- _Work to be completed_:
Search the data for the word "from" and copy every line where it occurs.

______________________________

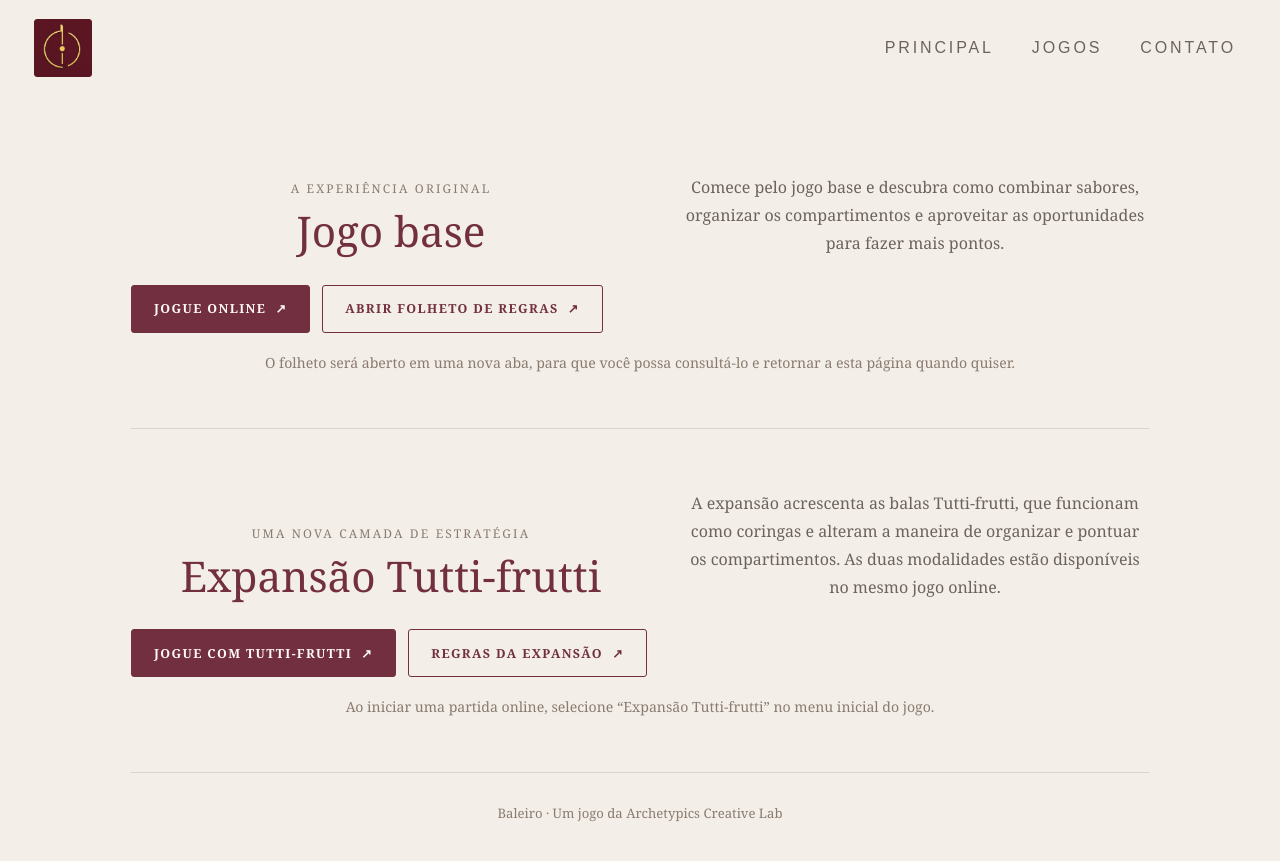
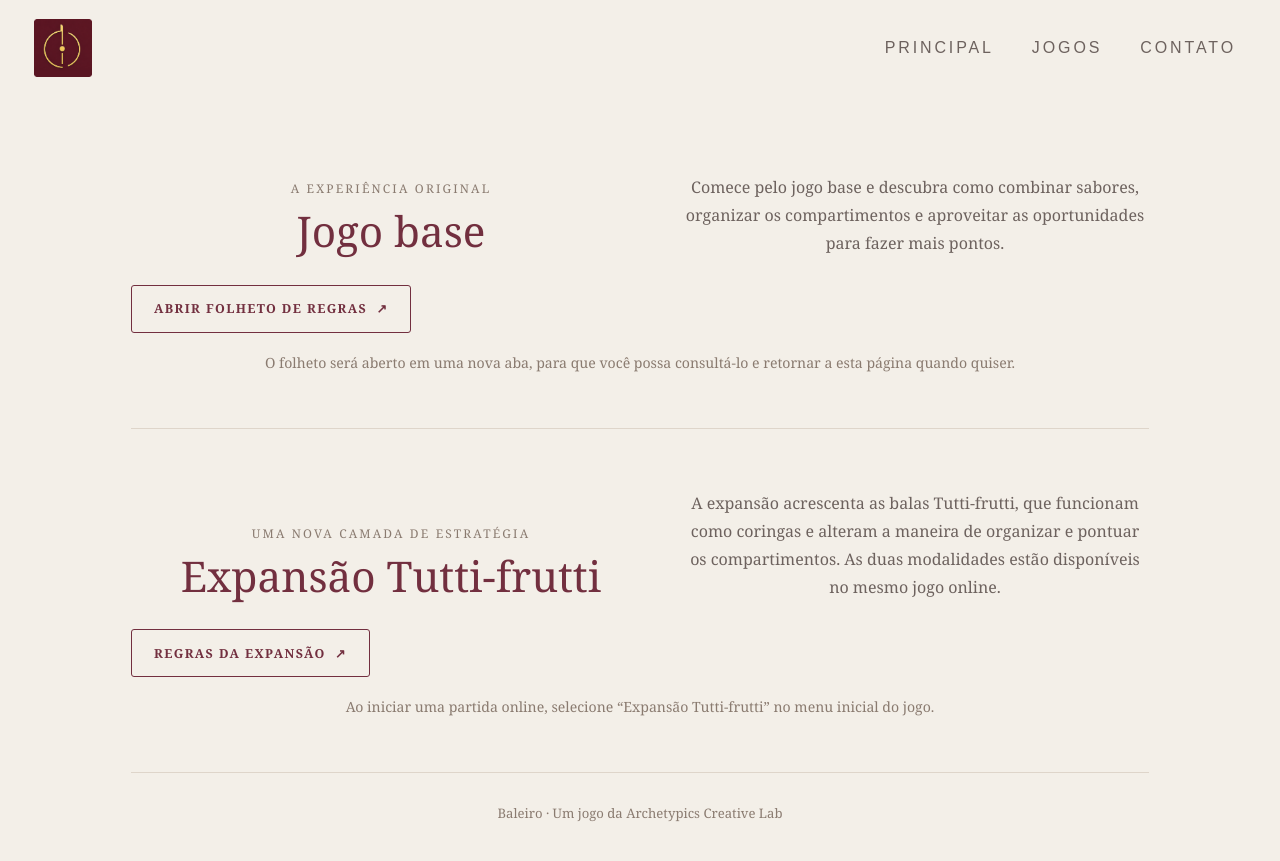
Before and after one commit to Archetypics/site, a Jekyll site: the page built from jogos/baleiro/index.html, in a window 1280 px wide and 900 px high, scrolled down 563 px. Shown: the top 861 px of the window. Built offline with Jekyll 4.4.1, drawn with Linux system fonts in a browser that asks for light colours.

Commit message:
Remove online play links from Baleiro game
Removed links to play online for Baleiro game.

```diff
--- a/jogos/baleiro/index.html
+++ b/jogos/baleiro/index.html
@@ -273,9 +273,6 @@ body:has(.baleiro-page) nav {
             </p>
         </div>
         <div class="baleiro-resource-row">
-            <a class="baleiro-button" href="{{ '/jogos/baleiro/jogar/' | relative_url }}">
-                Jogue online&nbsp; ↗
-            </a>
             <a class="baleiro-button secondary" id="regras-base"
                href="{{ '/assets/jogos/baleiro/manual-baleiro.pdf' | relative_url }}"
                target="_blank" rel="noopener">
@@ -302,10 +299,7 @@ body:has(.baleiro-page) nav {
             </p>
         </div>
         <div class="baleiro-resource-row">
-            <a class="baleiro-button" href="{{ '/jogos/baleiro/jogar/' | relative_url }}">
-                Jogue com Tutti-frutti&nbsp; ↗
-            </a>
-            <a class="baleiro-button secondary"
+                  <a class="baleiro-button secondary"
                href="{{ '/assets/jogos/baleiro/regras-tutti-frutti.pdf' | relative_url }}"
                target="_blank" rel="noopener">
                 Regras da expansão&nbsp; ↗
```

______________________________

- _Task output_:
Before and after one commit to Archetypics/site, a Jekyll site: the page built from jogos/baleiro/index.html, in a window 1280 px wide and 900 px high, scrolled down 563 px. Shown: the top 861 px of the window. Built offline with Jekyll 4.4.1, drawn with Linux system fonts in a browser that asks for light colours.
Remove online play links from Baleiro game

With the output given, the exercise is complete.